In other words, if Jesus ever spoke against fornication – and he did – his audience would have understood his words to include homosexuality. He didn’t need to specify it because the Law already did that.
The Law he supported.
Of course, whenever we bring up Jesus and the Law, there are always objections. So, let me try to address a few of them briefly.
Yes, Jesus loves me, just like he loves all other sinners.
No, Jesus’ love doesn’t mean that we can’t identify sin, only that his death and resurrection mean that we can offer forgiveness and redemption in his name.
Yes, Jesus fulfilled the Law, perfectly obeying it himself so that he could offer his life as a substitute for all us sinners who have failed to do so.
No, Jesus never taught that the Law was a way for us to earn our salvation.

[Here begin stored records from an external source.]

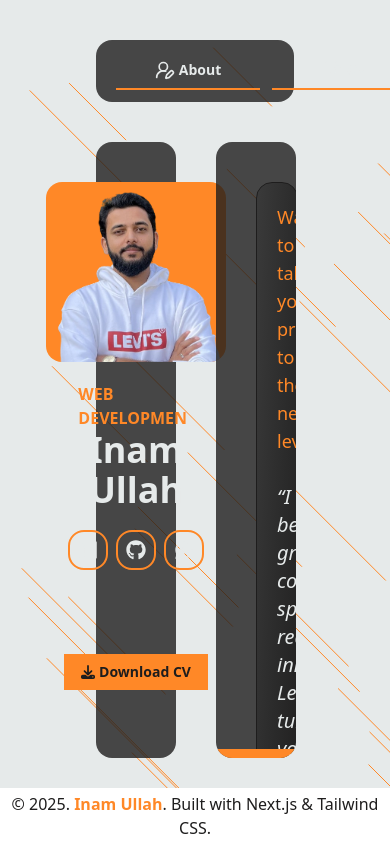
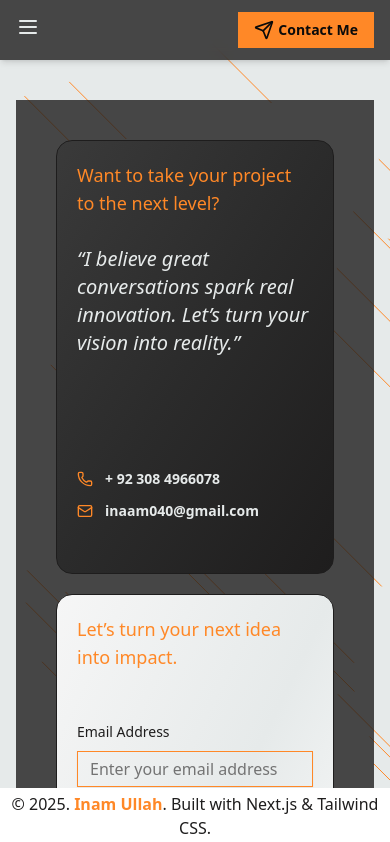
Before and after one commit to inam700/portfolio-updated, a Next.js app: page /contact in a window 390 px wide. Shown: the top 842 px of the page. Built offline with nearby package versions, Linux system fonts and the light colour scheme.

Commit message:
mobile responsiveness

```diff
--- a/app/Services.tsx
+++ b/app/Services.tsx
@@ -3,7 +3,7 @@ import { ServerCog, ShoppingCart, RefreshCcwDot } from "lucide-react";
 
 const Services = () => {
   return (
-    <div className="grid grid-cols-2 gap-5 my-5">
+    <div className="grid grid-cols-1 md:grid-cols-2 gap-5 my-5">
       {[
         {
           tagline: "End-to-end web solutions, built for speed and scale.",
--- a/app/components/Header.tsx
+++ b/app/components/Header.tsx
@@ -1,58 +1,84 @@
 "use client";
-
-import {
-  Briefcase,
-  FileUser,
-  LayoutGrid,
-  Send,
-  UserRoundPen,
-} from "lucide-react";
+import { FileUser, Send, UserRoundPen, Menu } from "lucide-react";
 import Link from "next/link";
-import React from "react";
+import React, { useState } from "react";
 import { usePathname } from "next/navigation";
 
 const navLinks = [
   { href: "/", label: "About", icon: UserRoundPen },
   { href: "/cv", label: "CV", icon: FileUser },
-  { href: "/work", label: "Projects", icon: LayoutGrid },
+  // { href: "/work", label: "Projects", icon: LayoutGrid },
 ];
 
 const Header = () => {
   const pathname = usePathname();
+  const [menuOpen, setMenuOpen] = useState(false);
 
   return (
-    <div className="flex justify-between bg-darkGray/80 py-3 px-5 rounded-2xl">
-      {/* Left nav */}
-      <div className="flex gap-3">
+    <header className="fixed top-0 left-0 w-full z-50 md:static bg-darkGray/80 md:rounded-2xl px-4 py-3 shadow-md backdrop-blur">
+      <div className="flex justify-between items-center">
+        {/* Mobile menu toggle */}
+        <div className="md:hidden">
+          <button onClick={() => setMenuOpen(!menuOpen)}>
+            <Menu size={24} className="text-porcelain" />
+          </button>
+        </div>
+
+        {/* Nav Links - Hidden on small screens */}
+        <nav className="hidden md:flex gap-3">
           {navLinks.map(({ href, label, icon: Icon }) => {
             const isActive = pathname === href;
-
             return (
               <Link
                 key={href}
                 href={href}
-              className={`min-w-36 flex items-center justify-center gap-1 text-sm font-semibold px-5 py-2 border-b-2 transition-colors duration-200 ease-in-out ${
+                className={`min-w-28 flex items-center justify-center gap-1 text-sm font-semibold px-4 py-2 border-b-2 transition-all duration-200 ${
                   isActive
-                  ? "bg-orange hover:bg-orangeHover text-darkGray border-orange"
+                    ? "bg-orange text-darkGray border-orange"
                     : "text-porcelain border-orange hover:bg-orangeHover"
                 }`}
               >
                 <Icon size={20} />
-              <p>{label}</p>
+                <span>{label}</span>
+              </Link>
+            );
+          })}
+        </nav>
+
+        {/* CTA */}
+        <Link
+          href="/contact"
+          className="min-w-28 flex items-center justify-center gap-1 text-sm font-semibold bg-orange px-4 py-2 hover:bg-orangeHover transition-colors duration-200"
+        >
+          <Send size={20} />
+          <span>Contact Me</span>
+        </Link>
+      </div>
+
+      {/* Mobile Menu */}
+      {menuOpen && (
+        <div className="flex flex-col mt-3 gap-2 md:hidden">
+          {navLinks.map(({ href, label, icon: Icon }) => {
+            const isActive = pathname === href;
+            return (
+              <Link
+                key={href}
+                href={href}
+                className={`flex items-center gap-2 px-4 py-2 text-sm font-semibold transition-colors ${
+                  isActive
+                    ? "bg-orange text-darkGray"
+                    : "text-porcelain hover:bg-orangeHover"
+                }`}
+                onClick={() => setMenuOpen(false)}
+              >
+                <Icon size={18} />
+                <span>{label}</span>
               </Link>
             );
           })}
         </div>
-
-      {/* CTA */}
-      <Link
-        href="/contact"
-        className="min-w-36 flex items-center justify-center gap-1 text-sm font-semibold bg-orange px-5 py-2 hover:bg-orangeHover transition-colors duration-200 ease-in-out"
-      >
-        <Send size={20} />
-        <p>{"Contact Me"}</p>{" "}
-      </Link>
-    </div>
+      )}
+    </header>
   );
 };
 
--- a/app/components/layout/AppLayout.tsx
+++ b/app/components/layout/AppLayout.tsx
@@ -4,19 +4,37 @@ import Header from "../Header";
 import AnimatedBackground from "../Animation";
 import Sidebar from "./Sidebar";
 import Footer from "../Footer";
+import { usePathname } from "next/navigation";
+import { useMediaQuery } from "@/app/hooks/useMediaQuery";
 
 const AppLayout = ({ children }: { children: React.ReactNode }) => {
+  const pathname = usePathname();
+  const isHome = pathname === "/";
+  const isMobile = useMediaQuery("(max-width: 767px)");
+
+  const shouldShowSidebar = isHome && isMobile;
+
   return (
     <div className="relative w-full min-h-screen overflow-hidden bg-porcelain">
       <AnimatedBackground />
 
       <div className="relative z-10 flex items-center justify-center h-full">
         <div className="container mx-auto max-w-[1600px] px-4">
-          <div className="px-20 py-10 min-h-screen">
+          <div className="md:px-20 py-5 md:py-10 min-h-screen">
             <Header />
-            <div className="flex gap-10 mt-10 text-porcelain">
-              <Sidebar />
-              <main className="w-[70%] h-[73vh] px-10 overflow-y-auto bg-darkGray/80 rounded-2xl transition-transform duration-300 ease-in-out hover:scale-[1.01] scrollbar-thin scrollbar-thumb-[#ff8827] scrollbar-track-transparent">
+            <div className="flex flex-col md:flex-row md:gap-10 mt-10 text-porcelain">
+              {shouldShowSidebar && (
+                <div className="w-full md:hidden">
+                  <Sidebar />
+                </div>
+              )}
+
+              {!isMobile && (
+                <div className="hidden md:block w-full md:w-[30%]">
+                  <Sidebar />
+                </div>
+              )}
+              <main className="my-10 md:my-0 w-full md:w-[70%] md:h-[73vh] px-10 md:overflow-y-auto bg-darkGray/80 md:rounded-2xl transition-transform duration-300 ease-in-out hover:scale-[1.01] scrollbar-thin scrollbar-thumb-[#ff8827] scrollbar-track-transparent">
                 {children}
               </main>
             </div>
--- a/app/components/layout/Sidebar.tsx
+++ b/app/components/layout/Sidebar.tsx
@@ -6,7 +6,7 @@ import DownloadCVButton from "./DownloadCVButton";
 
 const Sidebar = () => {
   return (
-    <aside className="w-[30%] bg-darkGray/80 px-10 flex flex-col items-center rounded-2xl transition-transform duration-300 ease-in-out hover:scale-[1.01]">
+    <aside className="mt-10 md:mt-0 bg-darkGray/80 px-10 flex flex-col items-center md:rounded-2xl transition-transform duration-300 ease-in-out hover:scale-[1.01]">
       <ProfileImage />
       <TypewriterTitle />
       <p className="text-4xl font-bold">Inam Ullah</p>
--- a/app/contact/page.tsx
+++ b/app/contact/page.tsx
@@ -14,9 +14,9 @@ import React from "react";
 const ContactPage = () => {
   return (
     <div className="my-10">
-      <div className="grid grid-cols-5 gap-5">
+      <div className="grid grid-cols-1 md:grid-cols-5 md:gap-5">
         <div
-          className="pt-5 pb-10 px-5 text-porcelain col-span-2 border border-darkGray rounded-2xl transition-all duration-300 ease-in-out
+          className="mb-5 md:mb-0 pt-5 pb-10 px-5 text-porcelain col-span-2 border border-darkGray rounded-2xl transition-all duration-300 ease-in-out
               bg-gradient-to-tl from-[#1e1d1d] via-[#2b2b2b] to-[#3a3a3a]
               hover:bg-gradient-to-tr hover:from-[#242424] hover:via-[#333333] hover:to-[#444444]"
         >
@@ -59,7 +59,7 @@ const ContactPage = () => {
               Let’s turn your next idea into impact.{" "}
             </p>
 
-            <div className="grid grid-cols-2 gap-5 mt-12">
+            <div className="grid grid-cols-1 md:grid-cols-2 gap-5 mt-12">
               <div className="">
                 <Label className="text-darkGray">Email Address</Label>
                 <Input
--- a/app/cv/Skills.tsx
+++ b/app/cv/Skills.tsx
@@ -85,11 +85,13 @@ const Skills = () => {
   const [activeTab, setActiveTab] = useState("frontend");
   return (
     <div>
-      <div className="relative grid grid-cols-3 gap-10 mt-5">
+      <div className="relative grid grid-cols-1 md:grid-cols-3 md:gap-10 mt-5">
         {/* Faded top border */}
-        <div className="absolute top-0 left-0 w-full h-[1px] bg-gradient-to-r from-orange via-orange to-transparent z-10" />
+        <div className="hidden md:block absolute top-0 left-0 w-full h-[1px] bg-gradient-to-r from-orange via-orange to-transparent z-10" />
+        <div className="md:hidden absolute top-0 left-0 w-full h-[1px] bg-gradient-to-r from-transparent via-orange to-transparent z-10" />
+
         <div className="relative">
-          <div className="absolute top-0 right-0 h-full w-[1px] bg-gradient-to-b from-orange via-orange to-transparent z-10 pointer-events-none" />
+          <div className="hidden md:block absolute top-0 right-0 h-full w-[1px] bg-gradient-to-b from-orange via-orange to-transparent z-10 pointer-events-none" />
 
           {Object.keys(skills).map((key) => (
             <div
@@ -104,7 +106,11 @@ const Skills = () => {
               {key.replace(/([A-Z])/g, " $1")}
             </div>
           ))}
+          <div className="md:hidden relative w-full mt-10 pb-5">
+            <div className="absolute top-0 left-0 w-full h-[1px] bg-gradient-to-r from-transparent via-orange to-transparent z-10" />
+          </div>
         </div>
+
         <div className="col-span-2 mt-4">
           <div className="flex flex-wrap gap-5">
             {skills[activeTab]?.map(
@@ -124,7 +130,7 @@ const Skills = () => {
           </div>
         </div>
       </div>
-      <div className="relative grid grid-cols-2 mt-10 text-porcelain">
+      <div className="relative grid grid-cols-1 md:grid-cols-2 mt-10 text-porcelain">
         {/* <div className="absolute top-0 left-1/2 transform -translate-x-1/2 w-[1px] h-full bg-gradient-to-b from-orange via-orange to-transparent z-10 pointer-events-none" /> */}
 
         {/* Languages Section */}
@@ -136,7 +142,7 @@ const Skills = () => {
             <div className="absolute top-0 left-0 w-full h-[1px] bg-gradient-to-r from-transparent via-orange to-transparent z-10" />
           </div>
 
-          <div className="space-y-6 px-6">
+          <div className="md:space-y-6 md:px-6">
             <div>
               <div className="flex justify-between items-center text-sm mb-1 font-medium">
                 <div className="flex items-center gap-2">
@@ -176,7 +182,7 @@ const Skills = () => {
         </div>
 
         {/* Soft Skills Section */}
-        <div>
+        <div className="mt-10 md:mt-0">
           <p className="text-3xl text-center font-semibold tracking-wide">
             Soft Skills
           </p>
@@ -184,7 +190,7 @@ const Skills = () => {
             <div className="absolute top-0 left-0 w-full h-[1px] bg-gradient-to-r from-transparent via-orange to-transparent z-10" />
           </div>
 
-          <ul className="space-y-3 px-6 text-sm leading-relaxed">
+          <ul className="md:space-y-3 md:px-6 text-sm leading-relaxed">
             {[
               "Clear communicator",
               "Team player",
--- a/app/cv/WorkExperience.tsx
+++ b/app/cv/WorkExperience.tsx
@@ -37,7 +37,7 @@ const WorkExperience = () => {
           className="relative mt-10"
         >
           {/* Vertical line */}
-          <div className="absolute left-1/2 top-0 h-full w-[2px] bg-orange -translate-x-1/2 z-0" />
+          <div className="absolute md:left-1/2 top-0 h-full w-[2px] bg-orange z-0 md:-translate-x-1/2" />
 
           <div className="flex flex-col gap-12">
             {experiences.map((experience, index) => {
@@ -55,16 +55,21 @@ const WorkExperience = () => {
                   initial={{ opacity: 0, y: 30 }}
                   animate={inView ? { opacity: 1, y: 0 } : {}}
                   transition={{ duration: 0.6, ease: "easeOut" }}
-                  className="relative flex items-start"
+                  className="relative flex"
                 >
                   {/* Dot */}
-                  <span className="absolute left-1/2 -translate-x-1/2 w-4 h-4 bg-orange rounded-full z-10" />
+                  <span className="absolute -left-2 md:left-1/2 md:-translate-x-1/2 w-4 h-4 bg-orange rounded-full z-10" />
 
                   {/* Content */}
                   <div
-                    className={`w-1/2 px-6 ${
-                      isRight ? "ml-auto text-left" : "mr-auto text-right"
-                    }`}
+                    className={`
+                md:w-1/2 px-6
+                ${
+                  isRight
+                    ? "md:ml-auto md:text-left"
+                    : "md:mr-auto md:text-right"
+                }
+              `}
                   >
                     <p className="text-sm text-orange font-medium">
                       {experience.duration}
--- /dev/null
+++ b/app/hooks/useMediaQuery.ts
@@ -0,0 +1,24 @@
+// hooks/useMediaQuery.ts
+import { useEffect, useState } from "react";
+
+export function useMediaQuery(query: string): boolean {
+  const [isClient, setIsClient] = useState(false);
+  const [matches, setMatches] = useState(false);
+
+  useEffect(() => {
+    setIsClient(true);
+  }, []);
+
+  useEffect(() => {
+    if (!isClient) return;
+
+    const media = window.matchMedia(query);
+    const handleChange = () => setMatches(media.matches);
+
+    handleChange(); // set initial value
+    media.addEventListener("change", handleChange);
+    return () => media.removeEventListener("change", handleChange);
+  }, [isClient, query]);
+
+  return matches;
+}
--- a/app/page.tsx
+++ b/app/page.tsx
@@ -22,8 +22,7 @@ const HomePage = () => {
 
   return (
     <div className="mt-10">
-      <div className="flex">
-        <div className=" flex items-baseline gap-2 text-3xl">
+      <div className="flex flex-col md:flex-row items-baseline gap-2 text-xl md:text-3xl">
         <p>Hello, I&apos;m</p>
         <p
           key={titles[index]}
@@ -32,11 +31,10 @@ const HomePage = () => {
           {titles[index]}
         </p>
       </div>
-      </div>
       {/* <p className="text-7xl font-semibold mt-5">
         JavaScript Developer Based in Lahore, Pakistan.
       </p> */}
-      <p className="mt-5">
+      <p className="mt-5 text-justify md:text-left">
         JavaScript developer with 4+ years of experience specializing in
         full-stack development using React.js, Next.js, Node.js, Express.js and
         MongoDB. Proven success in building scalable SaaS platforms, responsive
@@ -44,7 +42,7 @@ const HomePage = () => {
         delivering performance-optimized apps, and integrating real-time
         features.
       </p>
-      <div className="grid grid-cols-3 gap-10 mt-5">
+      <div className="grid grid-cols-1 md:grid-cols-3 gap-10 mt-5">
         <div className="flex justify-center items-center gap-3">
           <p className="text-9xl">10</p>
           <p className="text-orange">
```
Lines whose indentation alone changed are shown as unchanged.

That’s why he had to die for us to be saved.
Yes, Jesus often broke traditional interpretations of the Law and even seemed to take pleasure in doing so on occasion.
No, he never broke the Law himself.
Yes, Jesus taught that the Law was more about the inner love of the heart than the outward form of obedience, though the two are not contradictory.
No, he did not teach that the civil statutes of a theocratic nation state (The Kingdom of Israel) applied directly to a stateless assembly of true believers (The Church). For this reason, his Apostles continued to observe the moral implications of the Law, recognizing the fulfillment of the ceremonial elements in Christ’s crucifixion, and yielding its civil functions to secular government. (This is why most Christians can call certain behaviors sin while also not calling for things like stoning as punishment.)
For the moment, I don’t really care what you think about homosexuality or homosexual unions. This post isn’t about whether or not I like you, or whether I think I can have homosexual friends (I do), or what opinions I may have on the civil rights of homosexuals.
I simply want to evaluate one statement for the good of my neighbors and my Christian family.
Let the arguments about such subjects be debated on other grounds, but please don’t accept the facile assertion that Jesus never said anything about homosexuality. As God, Jesus inspired every word of both Testaments. And as God incarnate, he spoke enough words to embrace the rest.
Whatever else you may think or believe, no rational person who accepts the Bible can honestly say that Jesus did not consider homosexuality sin.
Christians may be accused of clinging to ancient bigotry instead of following the teachings of Christ, and regrettably, this accusation is sometimes accurate. But to make the accusation on the basis that Jesus said nothing about homosexuality? Nothing could be further from the truth.
He said plenty, and what he said was more than enough.